Reproduce the listing that follows so that each line matches the original exactly.

*** Extracted information Section Begins ***

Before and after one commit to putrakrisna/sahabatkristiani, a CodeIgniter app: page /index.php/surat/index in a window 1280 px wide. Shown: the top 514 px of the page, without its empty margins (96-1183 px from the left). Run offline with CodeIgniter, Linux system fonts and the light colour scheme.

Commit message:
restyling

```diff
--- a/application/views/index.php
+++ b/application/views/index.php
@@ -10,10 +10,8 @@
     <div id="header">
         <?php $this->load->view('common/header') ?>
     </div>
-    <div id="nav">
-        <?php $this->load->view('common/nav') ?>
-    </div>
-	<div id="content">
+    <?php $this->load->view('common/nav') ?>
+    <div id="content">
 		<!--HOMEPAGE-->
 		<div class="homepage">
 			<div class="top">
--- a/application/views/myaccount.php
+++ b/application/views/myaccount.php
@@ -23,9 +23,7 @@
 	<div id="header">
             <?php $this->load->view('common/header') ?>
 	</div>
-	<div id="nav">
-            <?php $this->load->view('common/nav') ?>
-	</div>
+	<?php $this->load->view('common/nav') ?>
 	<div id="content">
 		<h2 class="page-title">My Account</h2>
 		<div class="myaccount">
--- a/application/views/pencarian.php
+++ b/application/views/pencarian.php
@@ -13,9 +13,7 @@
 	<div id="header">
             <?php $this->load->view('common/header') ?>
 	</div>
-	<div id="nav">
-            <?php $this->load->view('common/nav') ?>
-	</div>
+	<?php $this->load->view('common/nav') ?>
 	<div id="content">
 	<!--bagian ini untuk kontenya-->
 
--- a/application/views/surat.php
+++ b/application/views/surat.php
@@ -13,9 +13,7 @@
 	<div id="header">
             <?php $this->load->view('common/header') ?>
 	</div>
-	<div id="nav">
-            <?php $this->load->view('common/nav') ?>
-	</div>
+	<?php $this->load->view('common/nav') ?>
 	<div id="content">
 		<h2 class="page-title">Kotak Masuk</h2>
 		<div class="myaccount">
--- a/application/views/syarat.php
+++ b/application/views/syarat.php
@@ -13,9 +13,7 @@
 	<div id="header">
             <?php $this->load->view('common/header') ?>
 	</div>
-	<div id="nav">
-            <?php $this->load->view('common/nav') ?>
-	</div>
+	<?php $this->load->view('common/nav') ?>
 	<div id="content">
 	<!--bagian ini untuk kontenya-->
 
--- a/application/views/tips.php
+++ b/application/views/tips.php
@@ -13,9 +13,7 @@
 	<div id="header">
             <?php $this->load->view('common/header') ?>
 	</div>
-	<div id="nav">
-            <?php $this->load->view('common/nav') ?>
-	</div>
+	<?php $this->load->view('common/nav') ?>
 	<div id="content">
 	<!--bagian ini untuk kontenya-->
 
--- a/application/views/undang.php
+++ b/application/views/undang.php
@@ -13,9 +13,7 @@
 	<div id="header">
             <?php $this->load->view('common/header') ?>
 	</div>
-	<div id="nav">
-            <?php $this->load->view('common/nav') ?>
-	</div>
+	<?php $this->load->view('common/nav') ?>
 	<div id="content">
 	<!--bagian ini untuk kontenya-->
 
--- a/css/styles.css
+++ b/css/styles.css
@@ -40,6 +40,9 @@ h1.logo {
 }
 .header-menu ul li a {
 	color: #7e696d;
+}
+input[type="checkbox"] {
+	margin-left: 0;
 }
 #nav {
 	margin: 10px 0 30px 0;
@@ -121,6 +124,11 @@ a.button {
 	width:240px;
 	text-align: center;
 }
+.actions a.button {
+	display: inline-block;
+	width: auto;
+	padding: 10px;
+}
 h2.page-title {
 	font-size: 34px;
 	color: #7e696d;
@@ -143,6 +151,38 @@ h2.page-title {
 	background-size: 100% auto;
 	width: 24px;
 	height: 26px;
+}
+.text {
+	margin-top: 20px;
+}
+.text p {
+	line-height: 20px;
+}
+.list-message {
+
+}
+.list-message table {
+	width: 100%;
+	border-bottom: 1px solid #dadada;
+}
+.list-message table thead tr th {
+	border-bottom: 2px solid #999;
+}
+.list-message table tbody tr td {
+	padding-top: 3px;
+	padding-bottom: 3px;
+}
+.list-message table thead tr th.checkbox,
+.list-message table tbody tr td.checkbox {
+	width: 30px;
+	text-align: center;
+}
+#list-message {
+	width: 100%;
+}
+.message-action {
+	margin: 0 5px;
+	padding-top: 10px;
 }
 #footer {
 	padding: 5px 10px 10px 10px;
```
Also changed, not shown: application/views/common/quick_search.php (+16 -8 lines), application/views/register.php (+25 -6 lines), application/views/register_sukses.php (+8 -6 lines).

*** Extracted information Section Ends ***

• _Written response_:
Before and after one commit to putrakrisna/sahabatkristiani, a CodeIgniter app: page /index.php/surat/index in a window 1280 px wide. Shown: the top 514 px of the page, without its empty margins (96-1183 px from the left). Run offline with CodeIgniter, Linux system fonts and the light colour scheme.

Commit message:
restyling

```diff
--- a/application/views/index.php
+++ b/application/views/index.php
@@ -10,10 +10,8 @@
     <div id="header">
         <?php $this->load->view('common/header') ?>
     </div>
-    <div id="nav">
-        <?php $this->load->view('common/nav') ?>
-    </div>
-	<div id="content">
+    <?php $this->load->view('common/nav') ?>
+    <div id="content">
 		<!--HOMEPAGE-->
 		<div class="homepage">
 			<div class="top">
--- a/application/views/myaccount.php
+++ b/application/views/myaccount.php
@@ -23,9 +23,7 @@
 	<div id="header">
             <?php $this->load->view('common/header') ?>
 	</div>
-	<div id="nav">
-            <?php $this->load->view('common/nav') ?>
-	</div>
+	<?php $this->load->view('common/nav') ?>
 	<div id="content">
 		<h2 class="page-title">My Account</h2>
 		<div class="myaccount">
--- a/application/views/pencarian.php
+++ b/application/views/pencarian.php
@@ -13,9 +13,7 @@
 	<div id="header">
             <?php $this->load->view('common/header') ?>
 	</div>
-	<div id="nav">
-            <?php $this->load->view('common/nav') ?>
-	</div>
+	<?php $this->load->view('common/nav') ?>
 	<div id="content">
 	<!--bagian ini untuk kontenya-->
 
--- a/application/views/surat.php
+++ b/application/views/surat.php
@@ -13,9 +13,7 @@
 	<div id="header">
             <?php $this->load->view('common/header') ?>
 	</div>
-	<div id="nav">
-            <?php $this->load->view('common/nav') ?>
-	</div>
+	<?php $this->load->view('common/nav') ?>
 	<div id="content">
 		<h2 class="page-title">Kotak Masuk</h2>
 		<div class="myaccount">
--- a/application/views/syarat.php
+++ b/application/views/syarat.php
@@ -13,9 +13,7 @@
 	<div id="header">
             <?php $this->load->view('common/header') ?>
 	</div>
-	<div id="nav">
-            <?php $this->load->view('common/nav') ?>
-	</div>
+	<?php $this->load->view('common/nav') ?>
 	<div id="content">
 	<!--bagian ini untuk kontenya-->
 
--- a/application/views/tips.php
+++ b/application/views/tips.php
@@ -13,9 +13,7 @@
 	<div id="header">
             <?php $this->load->view('common/header') ?>
 	</div>
-	<div id="nav">
-            <?php $this->load->view('common/nav') ?>
-	</div>
+	<?php $this->load->view('common/nav') ?>
 	<div id="content">
 	<!--bagian ini untuk kontenya-->
 
--- a/application/views/undang.php
+++ b/application/views/undang.php
@@ -13,9 +13,7 @@
 	<div id="header">
             <?php $this->load->view('common/header') ?>
 	</div>
-	<div id="nav">
-            <?php $this->load->view('common/nav') ?>
-	</div>
+	<?php $this->load->view('common/nav') ?>
 	<div id="content">
 	<!--bagian ini untuk kontenya-->
 
--- a/css/styles.css
+++ b/css/styles.css
@@ -40,6 +40,9 @@ h1.logo {
 }
 .header-menu ul li a {
 	color: #7e696d;
+}
+input[type="checkbox"] {
+	margin-left: 0;
 }
 #nav {
 	margin: 10px 0 30px 0;
@@ -121,6 +124,11 @@ a.button {
 	width:240px;
 	text-align: center;
 }
+.actions a.button {
+	display: inline-block;
+	width: auto;
+	padding: 10px;
+}
 h2.page-title {
 	font-size: 34px;
 	color: #7e696d;
@@ -143,6 +151,38 @@ h2.page-title {
 	background-size: 100% auto;
 	width: 24px;
 	height: 26px;
+}
+.text {
+	margin-top: 20px;
+}
+.text p {
+	line-height: 20px;
+}
+.list-message {
+
+}
+.list-message table {
+	width: 100%;
+	border-bottom: 1px solid #dadada;
+}
+.list-message table thead tr th {
+	border-bottom: 2px solid #999;
+}
+.list-message table tbody tr td {
+	padding-top: 3px;
+	padding-bottom: 3px;
+}
+.list-message table thead tr th.checkbox,
+.list-message table tbody tr td.checkbox {
+	width: 30px;
+	text-align: center;
+}
+#list-message {
+	width: 100%;
+}
+.message-action {
+	margin: 0 5px;
+	padding-top: 10px;
 }
 #footer {
 	padding: 5px 10px 10px 10px;
```
Also changed, not shown: application/views/common/quick_search.php (+16 -8 lines), application/views/register.php (+25 -6 lines), application/views/register_sukses.php (+8 -6 lines).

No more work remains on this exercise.